Hot Network Questions (HNQ) are a big deal on SE. I think they have a place here too, but with the following adjustments:
- Turning a question into an HNQ should not be entirely automatic. Algorithms can recommend a question for HNQ status, but there should be some moderator/high-rep-user approval process. This will (a) allow reasonable revision to a question before it goes live and (b) allow for blocking of a question that might be inappropriate (e.g., NSFW) but which is still an “OK” question (i.e., not VTC)
- Allow moderators to remove a question from HNQ status if there are problems, without affecting the rest of the topic site
- Limit the time a question can be HNQ - I don’t know the current timing on SE, but IMHO it is way too long. The “regular” users see the same questions and get tired of them, and even new/casual users likely see the same ones repeatedly after a few days.
- Allow a topical site to opt out of HNQ altogether if they want to.
- Limit the # of questions per topical site on the system HNQ at any one time.

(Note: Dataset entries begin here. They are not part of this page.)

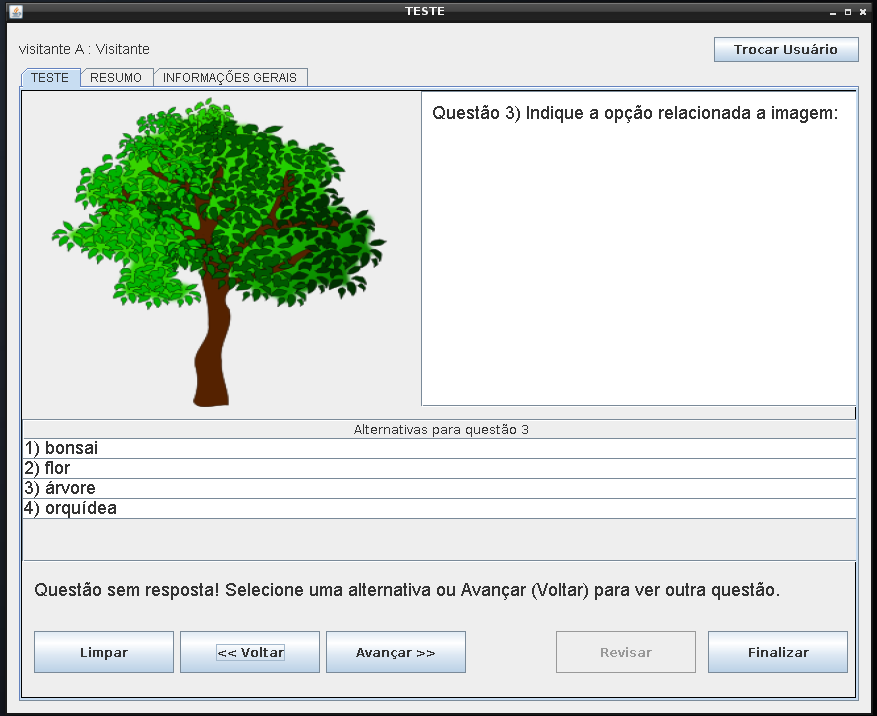
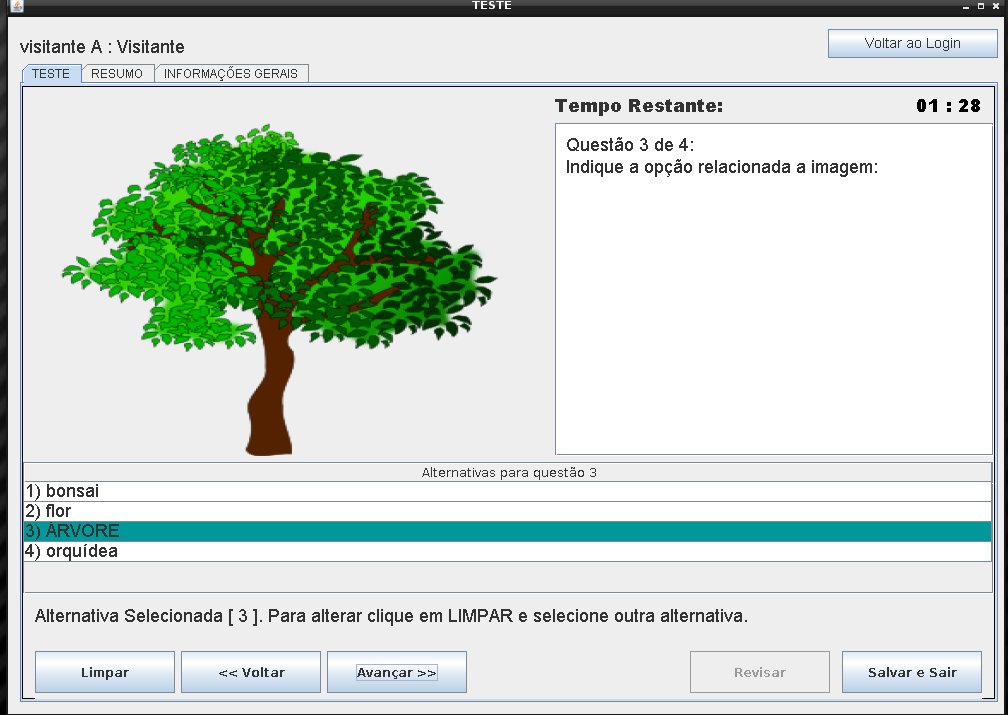
update controller

Changed region(s): [[0.0, 0.0, 1.0, 1.0]]

diff --git a/src/controller/Controller.java b/src/controller/Controller.java
@@ -1,6 +1,7 @@
 package controller;
 
 import java.awt.Color;
+import java.awt.Component;
 import java.awt.ComponentOrientation;
 import java.awt.Graphics;
 import java.awt.Image;
@@ -16,6 +17,7 @@ import java.io.FileNotFoundException;
 import java.io.IOException;
 import java.util.ArrayList;
 import java.util.Collections;
+import java.util.Enumeration;
 import java.util.HashMap;
 import java.util.Map;
 import java.util.logging.Level;
@@ -24,8 +26,13 @@ import javax.imageio.ImageIO;
 import javax.swing.ImageIcon;
 import javax.swing.JOptionPane;
 import javax.swing.JScrollPane;
+import javax.swing.JTable;
 import javax.swing.JTextArea;
 import javax.swing.Timer;
+import javax.swing.table.DefaultTableCellRenderer;
+import javax.swing.table.DefaultTableModel;
+import javax.swing.table.TableCellRenderer;
+import javax.swing.table.TableColumn;
 import model.Question;
 import view.GuiTest;
 import view.Login;
@@ -92,11 +99,16 @@ public class Controller {
     private static final int PLAYTIMER = 40;    // segundos por questão
 
     public Controller() {
+        // dados
         groups = new HashMap<>();
         users = new HashMap<>();
         availableTests = new HashMap<>();
+
+        // GUI Login
         guiLogin = new Login();
-        guiLogin.ouvirLogin(new ActionsGuiLogin());
+        guiLogin.listenLogin(new ActionsGuiLogin());
+
+        // GUI Teste
         guiTest = new GuiTest();
         guiTest.eventTest(new ActionsGuiTest());
         guiTest.eventOptions(new ActionsGuiTestTable());
@@ -107,6 +119,7 @@ public class Controller {
             }
         });
 
+        // resumo
         txtAreaSummary = new BackGroundTextArea();
         txtAreaSummary.setText("");
         txtAreaSummary.setEditable(false);
@@ -119,6 +132,7 @@ public class Controller {
         jScrollPaneSummary.setViewportView(txtAreaSummary);
         guiTest.tablePanel.addTab("RESUMO", jScrollPaneSummary);
 
+        // informe (help)
         txtAreaHelp = new BackGroundTextArea();
         txtAreaHelp.setText(HELP);
         txtAreaHelp.setEditable(false);
@@ -131,7 +145,7 @@ public class Controller {
         jScrollPaneHelp.setViewportView(txtAreaHelp);
         guiTest.tablePanel.addTab("INFORMAÇÕES GERAIS", jScrollPaneHelp);
 
-        // controlador de tempo
+        // contagem de tempo
         countTime = PLAYTIMER;
         timer = new Timer(1000, (ActionEvent e) -> {
             if (started) {
@@ -152,6 +166,7 @@ public class Controller {
             }
         });
 
+        // iniciar
         checkBaseFiles();
         loadData();
         login();
@@ -243,7 +258,7 @@ public class Controller {
 
     private void updateAvaliableThemes() {
         String selectedGroup = String.valueOf(guiLogin.cboxGroup.getSelectedItem());
-        System.out.println("Temas de " + selectedGroup + " ...");
+        System.out.println("theme ... " + selectedGroup + " ...");
 
         if (selectedGroup == null) {
             return;
@@ -278,13 +293,14 @@ public class Controller {
     }
 
     private void login() {
+        // nova rodada
         currentQuestion = 1;
         currentTheme = "";
-        started = false;
-        congratulations = false;
-        countTime = PLAYTIMER;
-        timer.setInitialDelay(0);
-        timer.start();
+        started = false;            // contagem de tempo liberada = falso
+        congratulations = false;    // acertou todas as respostas = falso
+        countTime = PLAYTIMER;      // tempo mínimo por questão em segundos
+        timer.setInitialDelay(0); 
+        timer.start();              // iniciar objeto Timer
         guiTest.btnClean.setEnabled(true);
         guiTest.btnNext.setEnabled(true);
         guiTest.btnPrevious.setEnabled(true);
@@ -301,6 +317,7 @@ public class Controller {
             currentUser = "usuário";
         }
 
+        // checar testes disponíveis para o grupo escolhido
         String file = "";
         if (Util.fileExists(pathAvailableTests)) {
             ArrayList<String> array = Util.loadFile(pathAvailableTests);
@@ -314,7 +331,6 @@ public class Controller {
                 }
             }
         }
-
         System.out.println("check questions ... " + file + "...");
         if (Util.fileExists(pathQuestions + file)) {
             if (guiLogin.cboxTheme.isEnabled()) {
@@ -338,9 +354,9 @@ public class Controller {
 
     private void startTest(String currentGroup, String currentUser,
             String file) {
-        if (loadQuestions(file)) {
+        if (loadQuestions(file)) { // carregar questões
             String pathBg = pathImagesGui + "background.png";
-            try {
+            try { // alterar background da aba resumo e informe (help)
                 Image image = ImageIO.read(new File(pathBg));
                 if (image != null) {
                     txtAreaSummary.setBackgroundImage(image);
@@ -349,15 +365,18 @@ public class Controller {
             } catch (IOException ex) {
             }
 
-            // atualiza o tempo
+            // atualizar o tempo para contagem regressiva
             countTime = PLAYTIMER * (currentTest.size() - 1);
-            System.out.println(countTime);
+            System.out.println("updated time ... " + countTime + "seconds");
 
-            guiTest.tablePanel.setSelectedIndex(2);
+            // preparar GUI Teste
+            guiTest.tablePanel.setSelectedIndex(2); // abrir em help
             guiTest.lblUser.setText(currentUser + " : " + currentGroup);
             guiLogin.setVisible(false);
             guiTest.setVisible(true);
             answered = false;
+            
+            // atualizar questão
             updateQuestion();
         } else {
             String str = "Não há teste para:\n" + currentGroup
@@ -368,11 +387,11 @@ public class Controller {
         }
     }
 
-    private boolean loadQuestions(String arquivo) {
-        System.out.println("Carregar questões ...");
+    private boolean loadQuestions(String file) {
+        System.out.println("load questions ...");
         boolean emptyQuestions = true;
         currentTest = new ArrayList<>();
-        ArrayList<String> questions = Util.loadFile(arquivo);
+        ArrayList<String> questions = Util.loadFile(file);
 
         String[] str = questions.get(0).split(Util.DELIM);
         Question q = new Question(0, str[0], null, null);
@@ -395,7 +414,6 @@ public class Controller {
                 }
             }
         }
-
         return !emptyQuestions;
     }
 
@@ -405,35 +423,38 @@ public class Controller {
         }
         if (currentQuestion >= currentTest.size() - 1) {
             currentQuestion = currentTest.size() - 1;
-            guiTest.btnReview.setEnabled(true);
+            guiTest.btnReview.setEnabled(true); // ativar botão revisar
         } else {
             guiTest.btnReview.setEnabled(false);
         }
 
-        // atualiza questão
+        // atualizar questão
         String str = "Questão " + currentTest.get(currentQuestion).getNumber()
-                + ") " + currentTest.get(currentQuestion).getQuestion();
+                + " de " + Integer.toString(currentTest.size() - 1) + ":\n"
+                + currentTest.get(currentQuestion).getQuestion();
         guiTest.txtAreaQuestion.setComponentOrientation(ComponentOrientation.LEFT_TO_RIGHT);
         guiTest.txtAreaQuestion.setText(str);
 
-        // atualiza alternativas na tabela
+        // atualizar alternativas na tabela
         updateOptions(currentTest.get(currentQuestion).getCurrentAnswer());
 
-        // atualiza informe
+        // atualizar informe (help)
         updateReports();
 
-        // atualiza imagem da questão
+        // atualizar imagem da questão
         updateImageQuestion();
 
-        // atualiza o resumo com as respostas
+        // atualizar o resumo com as respostas
         updateSummary();
     }
 
     private void updateSavedResponses() {
+        // salvar a resposta escolhida pelo usuário
         int optionSaved = currentTest.get(currentQuestion).getCurrentAnswer();
-        int row = guiTest.tbOptions.getSelectedRow();
-        if (optionSaved == -1) {
+        int row = guiTest.tbOptions.getSelectedRow();   // alternativa
+        if (optionSaved == -1) { // se questão sem resposta, atualizar
             currentTest.get(currentQuestion).setCurrentAnswer(row);
+            // checar se a resposta escolhida está certa
             if (currentTest.get(currentQuestion).getAnswer().equals(String.valueOf(row))) {
                 currentTest.get(currentQuestion).setHit(true);
             } else {
@@ -443,6 +464,7 @@ public class Controller {
     }
 
     private void updateOptions(int chosenOption) {
+        // atualizar alternativas no JTable
         ArrayList<String> options = currentTest.get(currentQuestion).getOptions();
         String[][] elements = new String[options.size()][1];
         for (int i = 0; i < options.size(); i++) {
@@ -453,19 +475,24 @@ public class Controller {
             }
         }
 
-        guiTest.tbOptions.setModel(new javax.swing.table.DefaultTableModel(
-                elements, new String[]{
-                    "Alternativas para questão "
-                    + String.valueOf(currentTest.get(currentQuestion).getNumber())
-                }
+        guiTest.tbOptions.setModel(new DefaultTableModel(elements, new String[]{
+            "Alternativas para questão "
+            + String.valueOf(currentTest.get(currentQuestion).getNumber())
+        }
         ) {
-            boolean[] canEdit = new boolean[]{
-                false
-            };
+            boolean[] canEdit = new boolean[]{false};
         });
+
+        // atualizar cor das linhas
+        Enumeration<TableColumn> en = guiTest.tbOptions.getColumnModel().getColumns();
+        while (en.hasMoreElements()) {
+            TableColumn tc = en.nextElement();
+            tc.setCellRenderer(new OptionsColor());
+        }
     }
 
     private void updateReports() {
+        // atualizar informe sobre a questão
         int optionSaved = currentTest.get(currentQuestion).getCurrentAnswer();
         if (optionSaved == -1) {
             guiTest.lblInform.setText("Questão sem resposta!"
@@ -500,6 +527,7 @@ public class Controller {
     }
 
     private void updateSummary() {
+        // atualizar resumo
         if (!currentTest.get(0).getQuestion().equals(TEST)) {
             txtAreaSummary.setText(ALERT);
         } else {
@@ -533,7 +561,7 @@ public class Controller {
             txtAreaSummary.setText(summary);
 
             if (currentHits == currentNumberOfIssues && started) {
-                guiTest.tablePanel.setSelectedIndex(1);
+                //guiTest.tablePanel.setSelectedIndex(1);
                 started = false;
                 congratulations = true;
                 guiTest.btnClean.setEnabled(false);
@@ -549,8 +577,9 @@ public class Controller {
     }
 
     private void finalizeTest() {
-        started = false;
-
+        started = false; // parar contagem regressiva
+        
+        // salvar respostas no arquivo de saída
         ArrayList answers = new ArrayList<>();
         answers.add(currentUser + Util.DELIM + currentGroup
                 + Util.DELIM + currentTheme);
@@ -591,6 +620,7 @@ public class Controller {
     }
 
     class ActionsGuiLogin implements ActionListener {
+        // controle dos botões do GUI Login
 
         @Override
         public void actionPerformed(ActionEvent ev) {
@@ -609,6 +639,7 @@ public class Controller {
     }
 
     class ActionsGuiTest implements ActionListener {
+        // controle dos botões do GUI Teste
 
         @Override
         public void actionPerformed(ActionEvent ev) {
@@ -654,6 +685,7 @@ public class Controller {
     }
 
     class ActionsGuiTestTable implements MouseListener {
+        // controle de seleção de alternativas
 
         @Override
         public void mouseClicked(MouseEvent ev) {
@@ -681,7 +713,8 @@ public class Controller {
         }
     }
 
-    static class BackGroundTextArea extends JTextArea {
+    private class BackGroundTextArea extends JTextArea {
+        // alterar cor de JTextArea
 
         private Image backgroundImage;
 
@@ -707,7 +740,33 @@ public class Controller {
         }
     }
 
+    private class OptionsColor extends DefaultTableCellRenderer
+            implements TableCellRenderer {
+        // alterar cor das alternativas na JTable
+
+        Color optionColor = new Color(0, 152, 152);     // azul
+
+        @Override
+        public Component getTableCellRendererComponent(JTable table,
+                Object value, boolean isSelected, boolean hasFocus,
+                int row, int column) {
+            setBackground(null);
+            super.getTableCellRendererComponent(table, value, isSelected,
+                    hasFocus, row, column);
+            setText(String.valueOf(value));
+            
+            // checar se questão tem alternativa salva
+            if (row == currentTest.get(currentQuestion).getCurrentAnswer()) {
+                setBackground(optionColor);
+            } else {
+                setBackground(null);
+            }
+            return this;
+        }
+    }
+
     private String convert(int count) {
+        // contagem de tempo em minutos:segundos
         String str = "";
         int minutos = count / 60;
         int segundos = count % 60;
@@ -722,6 +781,7 @@ public class Controller {
             strSegundos = "0" + strSegundos;
         }
 
+        // alertar em cor quando chegar a 1:30 do final
         if (count > 90) {
             str += strMinutos + " : " + strSegundos;
             guiTest.lblTimer.setForeground(Color.black);

diff --git a/src/view/Login.java b/src/view/Login.java
@@ -174,7 +174,7 @@ public class Login extends javax.swing.JFrame {
     // End of variables declaration//GEN-END:variables
 
     // Métodos personalizados
-    public void ouvirLogin(ActionListener ev) {
+    public void listenLogin(ActionListener ev) {
         this.btnLogin.addActionListener(ev);
         this.btnQuit.addActionListener(ev);
         this.cboxGroup.addActionListener(ev);
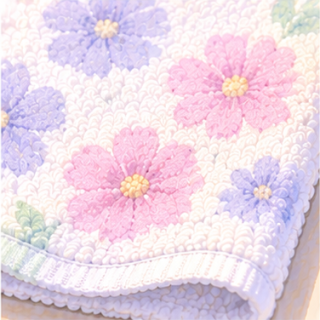
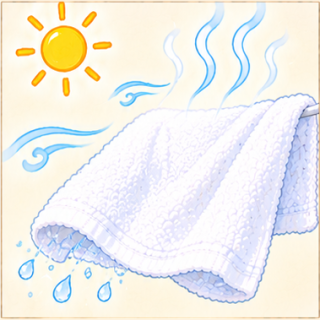
11/7-6: ステージ11の語を2つ入れ替え（速乾・ブランド）とその絵、決定の記録。?v=85

diff --git a/versions/20261106/data/words.js b/versions/20261106/data/words.js
@@ -1,4 +1,4 @@
-// 120語のデータ（1ステージ10語 × 12ステージ）。元: docs/ことば120語_第2案_投入用_1105.csv（11/5 に tools/csv2words.mjs で入れ替え。前の120語は残していない）
+// 120語のデータ（1ステージ10語 × 12ステージ）。元: docs/ことば120語_第2案_投入用_1107.csv（11/5 に tools/csv2words.mjs で入れ替え。前の120語は残していない）
 //
 // ■ 問題・選択肢・正解・一言メモ・お題の問い・ふわりのセリフは、すべてこのファイルの各語句の行だけに持つ（10/3-13）
 //   js/game.js や js/quiz.js には、問題や選択肢の文章を書かない。
@@ -158,8 +158,8 @@ window.WORDS = [
   {"id": 105, "stage": 11, "word": "抗菌防臭", "kana": "こうきんぼうしゅう", "question": "イヤなにおいのもとになる菌をおさえる加工を何という？", "choices": ["抗菌防臭", "吸水速乾"], "answer": 0, "memo": "「こうきんぼうしゅう」。部活のタオルの強い味方", "role": "zako", "hp": 1, "sayCorrect": "", "sayWrong": "", "order": 5, "pattern": "normal", "lane": 0.5, "odaiQuestion": "", "kanaParts": []},
   {"id": 106, "stage": 11, "word": "泉州タオル", "kana": "せんしゅうたおる", "question": "「水とともに生きる」「こだわりタオル」を展開する、大阪の産地のブランドは？", "choices": ["泉州タオル", "今治タオル"], "answer": 0, "memo": "織ってから洗って白くする「後晒し」のタオルが得意。吸水がよく、ふんわり", "role": "zako", "hp": 1, "sayCorrect": "", "sayWrong": "", "order": 6, "pattern": "normal", "lane": 0.5, "odaiQuestion": "", "kanaParts": []},
   {"id": 107, "stage": 11, "word": "刺繍", "kana": "ししゅう", "question": "糸で縫って、名前や絵を入れることを何という？", "choices": ["刺繍", "プリント"], "answer": 0, "memo": "「ししゅう」。名入れギフトの定番", "role": "mid", "hp": 3, "sayCorrect": "", "sayWrong": "", "order": 7, "pattern": "normal", "lane": 0.5, "odaiQuestion": "", "kanaParts": ["し", "しゅう"]},
-  {"id": 108, "stage": 11, "word": "おぼろタオル", "kana": "おぼろたおる", "question": "三重県にある、明治からつづく老舗のタオル会社は？", "choices": ["おぼろタオル", "ホットマン"], "answer": 0, "memo": "1908年創業。パイルの糸だけを染めて、ぼんやりした柄を出す「おぼろ染め」が名前のもと", "role": "zako", "hp": 1, "sayCorrect": "", "sayWrong": "", "order": 8, "pattern": "normal", "lane": 0.5, "odaiQuestion": "", "kanaParts": []},
-  {"id": 109, "stage": 11, "word": "ホットマン", "kana": "ほっとまん", "question": "東京・青梅にある、「1秒タオル」で知られるタオル会社は？", "choices": ["ホットマン", "おぼろタオル"], "answer": 0, "memo": "水に1秒でしずむほどの吸水が自慢。糸から仕上げまで自社でつくる", "role": "zako", "hp": 1, "sayCorrect": "", "sayWrong": "", "order": 9, "pattern": "normal", "lane": 0.5, "odaiQuestion": "", "kanaParts": []},
+  {"id": 108, "stage": 11, "word": "速乾", "kana": "そっかん", "question": "はやく乾くようにした性質を何という？", "choices": ["速乾", "保温"], "answer": 0, "memo": "「そっかん」。薄く織る、細い化学繊維をまぜる、などで作る。乾きやすいタオルはにおいにくい", "role": "zako", "hp": 1, "sayCorrect": "", "sayWrong": "", "order": 8, "pattern": "normal", "lane": 0.5, "odaiQuestion": "", "kanaParts": []},
+  {"id": 109, "stage": 11, "word": "ブランド", "kana": "ぶらんど", "question": "産地や会社が「このタオルは品質を約束します」と名前をつけたものを何という？", "choices": ["ブランド", "ラベル"], "answer": 0, "memo": "今治タオル、泉州タオルも産地のブランド。マークがついている", "role": "zako", "hp": 1, "sayCorrect": "", "sayWrong": "", "order": 9, "pattern": "normal", "lane": 0.5, "odaiQuestion": "", "kanaParts": []},
   {"id": 110, "stage": 11, "word": "今治タオル", "kana": "いまばりたおる", "question": "吸水テストなどの基準に合格したタオルだけが名乗れる、愛媛の産地のブランドは？", "choices": ["今治タオル", "泉州タオル"], "answer": 0, "memo": "白と青と赤のマーク。産地の名前が品質の約束になっている", "role": "boss", "hp": 12, "sayCorrect": "", "sayWrong": "", "order": 10, "pattern": "normal", "lane": 0.5, "odaiQuestion": "", "kanaParts": ["いま", "ばり", "た", "お", "る"]},
   // ---- ステージ12 ----
   {"id": 111, "stage": 12, "word": "洗濯表示", "kana": "せんたくひょうじ", "question": "洗い方やアイロンのかけ方を教えてくれる、タグのマークを何という？", "choices": ["洗濯表示", "値札"], "answer": 0, "memo": "ネームについている。おけ・三角・四角・アイロンの絵", "role": "zako", "hp": 1, "sayCorrect": "", "sayWrong": "", "order": 1, "pattern": "normal", "lane": 0.5, "odaiQuestion": "", "kanaParts": []},

diff --git a/versions/20261106/js/cards.js b/versions/20261106/js/cards.js
@@ -26,7 +26,7 @@ const Cards = (() => {
   const GLUE = new Set(["を", "は", "が", "に", "の", "と", "で", "へ", "も", "や", "よ", "ね", "て", "た", "か", "な", "、", "。", "!", "！", "?", "？", ")", "）", "」"]);   // 「」の閉じかっこも前につける（10/25-14）
   const esc = t => t.replace(/[&<>"]/g, c => ({ "&": "&amp;", "<": "&lt;", ">": "&gt;", '"': "&quot;" }[c]));
   // カードの絵（11/6-6）: 絵があるステージ（stages）だけ、持っているカードの上に出す。絵は tools/cardsplit.mjs で切り分けた assets/cards/s<ステージ>_<順>.png（1辺 320px。表示の2倍）
-  const CARD_ART = { dir: "assets/cards/", stages: [1, 2, 3, 4, 5, 6, 7, 8, 9, 10, 11, 12], v: "1107" };   // v ＝ 絵を差し替えたら変える（前の絵がブラウザに残らないように）。11/7-5 で120枚そろった。絵が読めなかったときは onerror で「絵がないカード」の表示にもどる（保険として残す）
+  const CARD_ART = { dir: "assets/cards/", stages: [1, 2, 3, 4, 5, 6, 7, 8, 9, 10, 11, 12], v: "1107-6" };   // v ＝ 絵を差し替えたら変える（前の絵がブラウザに残らないように）。11/7-5 で120枚そろった。絵が読めなかったときは onerror で「絵がないカード」の表示にもどる（保険として残す）
   function artEl(w) {
     if (!CARD_ART.stages.includes(w.stage) || !w.order) return null;
     const im = document.createElement("img"); im.className = "pic"; im.alt = ""; im.decoding = "async"; im.loading = "lazy";   // 図鑑は1度に40枚。見える所から読む

diff --git a/versions/20261106/index.html b/versions/20261106/index.html
@@ -12,7 +12,7 @@
   <link rel="preconnect" href="https://fonts.googleapis.com">
   <link rel="preconnect" href="https://fonts.gstatic.com" crossorigin>
   <link rel="stylesheet" href="https://fonts.googleapis.com/css2?family=Zen+Maru+Gothic:wght@500;700&display=swap">
-  <link rel="stylesheet" href="css/style.css?v=84">
+  <link rel="stylesheet" href="css/style.css?v=85">
 </head>
 <body>
   <div id="app">
@@ -279,14 +279,14 @@
   <!-- 横向きのとき -->
   <div id="rotate"><div><div class="rotate-icon"></div><p>縦にしてね</p></div></div>
 
-  <script src="data/words.js?v=84"></script>
-  <script src="data/stages.js?v=84"></script>
-  <script src="data/texts.js?v=84"></script>
-  <script src="js/audio.js?v=84"></script>
-  <script src="js/game.js?v=84"></script>
-  <script src="js/quiz.js?v=84"></script>
-  <script src="js/cards.js?v=84"></script>
-  <script src="js/recipebook.js?v=84"></script>
-  <script src="js/main.js?v=84"></script>
+  <script src="data/words.js?v=85"></script>
+  <script src="data/stages.js?v=85"></script>
+  <script src="data/texts.js?v=85"></script>
+  <script src="js/audio.js?v=85"></script>
+  <script src="js/game.js?v=85"></script>
+  <script src="js/quiz.js?v=85"></script>
+  <script src="js/cards.js?v=85"></script>
+  <script src="js/recipebook.js?v=85"></script>
+  <script src="js/main.js?v=85"></script>
 </body>
 </html>

diff --git a/docs/変更の記録.md b/docs/変更の記録.md
@@ -480,3 +480,4 @@
 - ステージ3〜12のカードの絵を入れる。元データは docs/カード絵/ の s03.png〜s12.png。並びはどれもCSVの「順」どおり。対象は versions/20261106/ だけ。（11/7-5追加）
 - 切り分け後は assets/cards/s03_01〜s12_10。やり方は s01・s02 と同じ。（11/7-5追加）
 - これで120枚そろうので「絵がないカードの表示」は不要になるが、作りは残しておく（絵が読めなかったときの保険）。（11/7-5追加）
+- ステージ11の語を2つ入れ替える。「おぼろタオル」→「速乾」、「ホットマン」→「ブランド」。中身は docs/ことば120語_第2案_投入用_1107.csv のとおり（変わるのはステージ11の順8・9の2行だけ。役・順はそのまま）。カードの絵は、新しい docs/カード絵/s11.png で切り直す。対象は versions/20261106/ だけ。（11/7-6追加）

I’d like us to explore a scheme where sites can nominate questions for broader advertising, rather than one that automatically does it and sites can override. I don’t know what that looks like. We’ve got time; until we have a bunch of communities we won’t benefit much from it.
Maybe it is too complicated (and I keep talking too much about this voting), but based on this idea I am imagining a rate based score system in place of the current vote based score system, where people can rate the questions to be in a particular class.
The voting system up/down depends a lot on the number of reads and that creates a big variance. (the ratio up/down could say something but mostly the votes are unanimous and the score is just a matter of ‘how many’ people took their time to vote and there is no nuance in a single vote)
A voting system with ‘ratings’ rather than up down will be less influenced by the number of votes.
Classes could have certain specific meaning and one of them could be ‘hot network’ (which should actually be used for ‘this question really needs an answer, needs more attention, or should be seen by a wider community’ but in SE practice results in ‘lots of people jumping on the question with more answers that mostly generate noise rather than improve the answer’).
Even more complicated. Rather than a system by which a contributor can directly vote for a particular class there could be a promotion/degradation system. This makes a post less mobile at first, but at the same time old ratings will have less influence and it becomes more easy to re-evaluate the situation of a post.
We could possibly strike a deal with Physics Overflow, Math Overflow, and Codegolf/Axtell projects for interlinking our HNQs. That would boost them and boost us as a whole, as a network. We don’t need to be consolidated, but we can have a mutually beneficial arrangement.
I’d like to see some site statistics feature which could display how effective it was in retrospect for a question to be put on HNQ list so that users can have a better idea what attracts people to the site, so that the content could be improved or shifted in a more useful direction where possible and makes sense. Not having any stats on that kinda sucks.
Your own Twitter account? Reddit, Hacker News, Slashdot, etc.?
I thought we were talking about advertising questions to users of other Codidact sites, who are more predisposed toward being interested than random Twitter followers etc.
(I also don’t believe it’s all that important, but others seem to so I was suggesting an approach that I think would be better than SE’s.)
I think the project should publish its selected HNQ or other curated list of posts on a number of social networks and news aggregator sites in its own section, so their users can link to them in their own native URL schemes.
Like for example, cross-posting reddit posts from say r/condidact_HNQ to r/technology or r/programming or any other range of topics. This would boost discoverability on other platforms and allow for easier sharing by its resident users.